Oftentimes when I drive I will listen to a popular hunting and fishing podcast put on by my hero, Steven Rinella. The podcast is named “Meat Eater” for the television show that he has on Netflix. If you’re a hunter or fisherman and haven’t watched the show or listened to the podcast, I strongly encourage you to do so. It covers a wide variety of topics in the outdoor world, and I’ve learned a great deal of things listening. One of the topics of the conversation the other day was recovery dogs. I have a dog, Tessie, that will blood trail a deer, but I highly doubt she’d know what to do if she stumbled onto a ticked off buck that was still alive. However, I’ve seen some really good recovery dogs in action over the years, and the podcast made me think of one hunt in particular.
I think I’ve mentioned before that my dad doesn’t do much hunting. He would much rather fish than suffer the misery of sitting in the cold waiting for a deer to walk by. However, he will sometimes accompany me on a trip to spend some time together. I’m pretty sure he does it knowing that the only way he’s going to see his son in the fall or winter is by getting in the woods. When it comes to deer season I’ll admit that I’m pretty selfish with my time. I’ve missed friends and family member’s weddings and funerals because they interfered with deer season. Hey, it’s not my fault they chose to get married during the rut!
I got Dad to join me and an old friend from high school, Weston Windham, on a morning hunt in December 2016. It was a pretty chilly morning, and I expected the deer to move well as soon as the sun started getting higher and melting off the frost. We got up early and met Weston at a chunk of land outside of Laurel that his family owned. Weston, being a gracious host, made sure to send Dad to a good stand that is nearly impossible not to see deer from. I hunted a ladder stand not too far from Dad, in the event that he actually pulled the trigger that I could go and help him. I settled into my stand just as the sun started coming up. Almost immediately, I began to start seeing deer going about their morning routines.

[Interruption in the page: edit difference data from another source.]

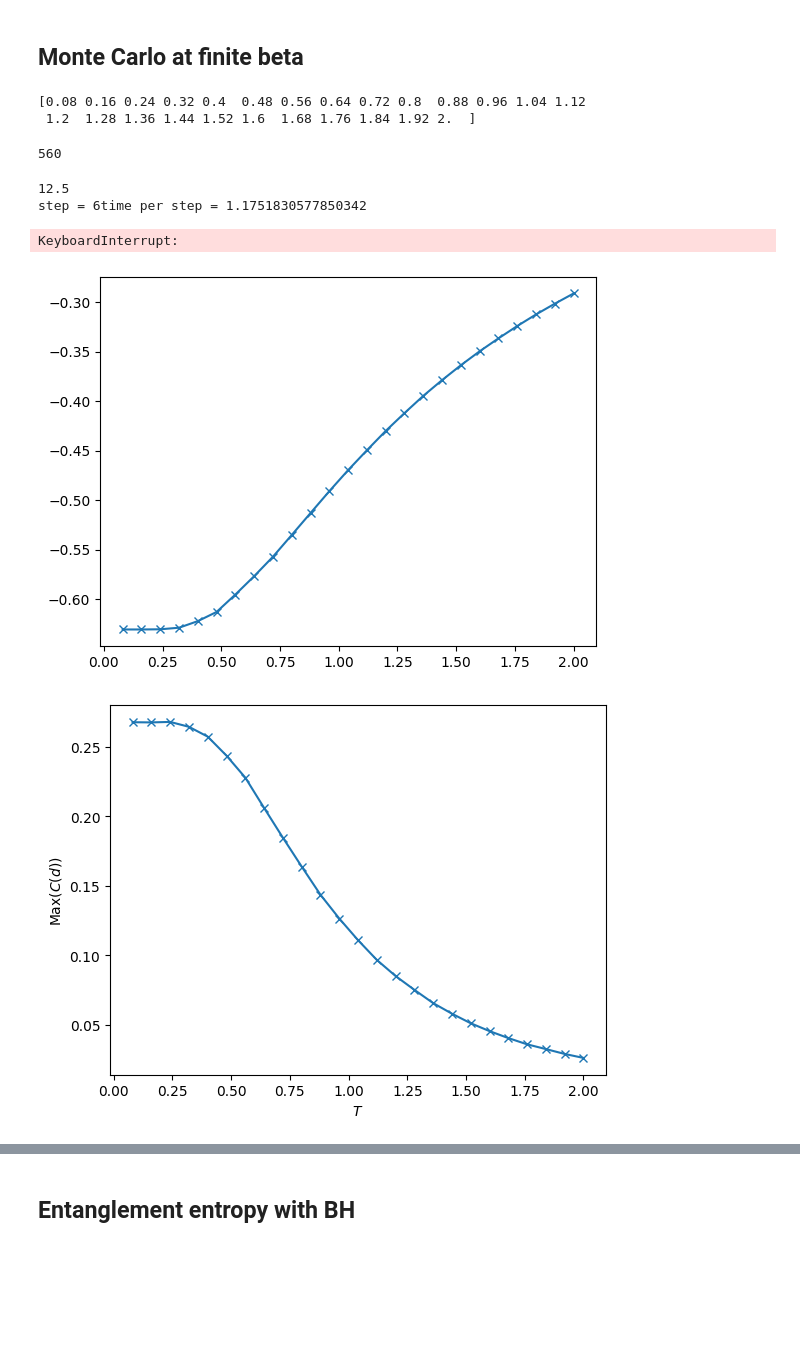
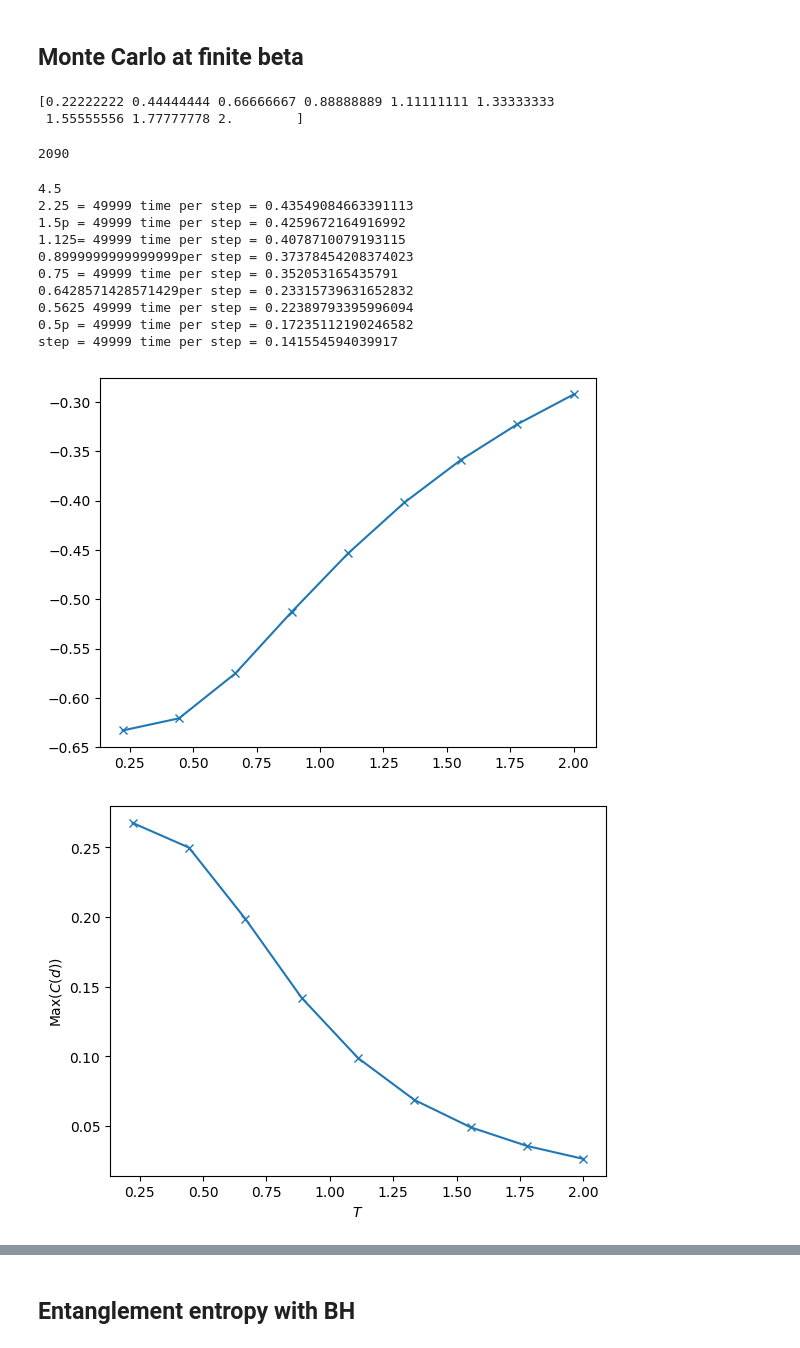
Before and after one commit to Alejo-Costa-Duran/HyperbolicFractonModel, a Jupyter notebook: Simulation.ipynb, the cells around one changed output, grey strips where cells are left out. Saved outputs shown, nothing was run; the diff lists cells and outputs as text; code cells hidden in the pictures; blank space fills up the shorter version.

```diff
--- a/Simulation.ipynb
+++ b/Simulation.ipynb
@@ -136,18 +136,18 @@ def generateClusters(spins, bondsList, linksList, interaction):
         clusters.append(currentCluster)
     return clusters
 # %%
-model  = md.FractonModel(5,4,5)
-beta_list = 1/np.linspace(0.0,2.0,26)
+model  = md.FractonModel(5,4,6)
+beta_list = 1/np.linspace(0.0,2.0,10)
 print(1/beta_list[1:])
 # %% [output]
-[0.08 0.16 0.24 0.32 0.4  0.48 0.56 0.64 0.72 0.8  0.88 0.96 1.04 1.12
- 1.2  1.28 1.36 1.44 1.52 1.6  1.68 1.76 1.84 1.92 2.  ]
+[0.22222222 0.44444444 0.66666667 0.88888889 1.11111111 1.33333333
+ 1.55555556 1.77777778 2.        ]
 # %%
 print(len(model.border))
 # %% [output]
-560
+2090
 # %%
-numSteps = 100000
+numSteps = 50000
 energies = np.zeros(len(beta_list[1:]))
 cv = np.zeros(len(beta_list[1:]))
 correlations = np.zeros((int(len(model.border)/2),len(beta_list[1:])))
@@ -158,7 +158,7 @@ for idx,beta in enumerate(beta_list[1:]):
     for step in range(numSteps):
         start = time.time()
         model.decorrelate(5)
-        for waitStep in range(5):
+        for waitStep in range(2):
             bonds = generateBonds(model.spins,model.interactions,beta)
             clusters = generateClusters(model.spins,bonds,model.linksList, model.interactions)
             for cl in clusters:
@@ -176,31 +176,38 @@ np.save("./energy6.npy",energies)
 np.save("./correlations6.npy",correlations)
 np.save("./betas6.npy",np.array(beta_list[1:]))
 # %% [output]
-12.5
-step = 6time per step = 1.1751830577850342
+4.5
+2.25 = 49999 time per step = 0.43549084663391113
+1.5p = 49999 time per step = 0.4259672164916992
+1.125= 49999 time per step = 0.4078710079193115
+0.8999999999999999per step = 0.37378454208374023
+0.75 = 49999 time per step = 0.352053165435791
+0.6428571428571429per step = 0.23315739631652832
+0.5625 49999 time per step = 0.22389793395996094
+0.5p = 49999 time per step = 0.17235112190246582
+step = 49999 time per step = 0.141554594039917
-KeyboardInterrupt:
 # %%
 beta_list = np.load("./betas.npy")
 energies = np.load("./energy.npy")
 correlations = np.load("./correlations.npy")
 # %%
-plt.plot(1/beta_list,energies, 'x-')
+plt.plot(1/beta_list[1:],energies, 'x-')
 plt.show()
-heights = [correlations[3,n]/len(model.border) for n in range(25)]
-plt.plot(1/beta_list,np.array(heights),'x-')
+heights = [correlations[3,n]/len(model.border) for n in range(9)]
+plt.plot(1/beta_list[1:],np.array(heights),'x-')
 plt.xlabel('$T$')
 plt.ylabel(r'$\text{Max}(C(d))$')
 plt.savefig("./CorrelationHeight.png")
 plt.show()
 
 distances = np.linspace(1,len(model.border)/2, int(len(model.border)/2))/int(len(model.border))
 
 plt.plot(distances, correlations[:,0]/len(model.border), label = 'T = '+str(1/beta_list[1]))
-plt.plot(distances, correlations[:,11]/len(model.border), label = 'T = '+str(1/beta_list[12]))
+plt.plot(distances, correlations[:,8]/len(model.border), label = 'T = '+str(1/beta_list[9]))
 plt.xlabel(r'$d/L$')
 plt.ylabel(r'$C(d)$')
 plt.legend()
 plt.savefig("./CorrelationsTemps.png")
 # %% [output]
-[figure, old version]
+[figure, new version]
-[figure, old version]
+[figure, new version]
```
Also changed, not shown: parts of 4 cells of this notebook, 7 other files.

I can’t remember just how many I saw that morning, but I remember it being a lot. I wondered if Dad was having the same luck. At the time, I was thirty years old and my dad had never killed a deer in my lifetime. He says he shot a few back in the 70’s, but I have no proof of that. I did know that he’d never killed a “rack buck” before, and I anxiously awaited hearing a gunshot in hopes that his days of deer-less-ness ended.
By 10:00 that morning, the action at my stand had dwindled, so I began to climb down. I still hadn’t heard a gunshot, so I was a little disappointed. As I walked down a lane headed back to the truck, a buck stepped out into the lane and stopped about 100 yards in front of me. The sun was almost directly in my eyes, but I could make out his rack well enough to know what I was shooting. I shouldered my rifle, took aim, and squeezed the trigger. The buck dropped right in his tracks. As I walked closer to the deer, I was startled by a loud gunshot not far away. The shot came from where my dad was hunting. My heart began to pound with excitement wondering what he had killed. I pretty much forgot about the buck that I shot, and I hurried to his stand. When I got there, he was still shaking from the adrenaline. He explained that he had shot at a buck and felt confident that he’d hit him. He showed me where the deer went, and we found blood. This is where the fun ends and the work begins.
We trailed this buck for as long as any deer that I’ve ever trailed. We trailed him through the thickest briars that you can imagine. We trailed him for over two miles that went in a big circle. There were multiple times that I thought the deer had to be close and multiple times when I thought we should give up. Finally, we backed out and brought in the secret weapon, Tank. Tank is Weston’s pit bull that serves as a catch dog. Tank will catch wild hogs, deer, and pretty much anything else that you put him on. Tank also happens to be my dad’s favorite dog in the world and for good cause. Weston rigged Tank up with a GPS collar and put him on the trail. It wasn’t five minutes later Weston was screaming at me to bring a gun! When I arrived with a shotgun in tote my brain couldn’t believe what my eyes were seeing. Tank had ahold of the buck by the snout and the buck had picked the dog up and was slinging him back and forth. The dog never let go of the buck. Weston quickly grabbed the shotgun and finished him off, giving my dad his first ever buck.
I tried to argue that Dad still hadn’t actually killed a buck, but after we examined the wound we decided that the deer would have died if we’d have given it more time. After loading up the deer we made our way around to the buck that I’d killed and loaded it as well. As we began to skin the two deer I remember thinking of how cool it was to double down with my dad. The two bucks weren’t going to make any record books, but neither one of us cared. We took our time cleaning the deer, and we all three shared our versions of how the morning unfolded. It was a moment that I’ll probably never be able to recreate. Then again, maybe one day I’ll double down with one of my kids.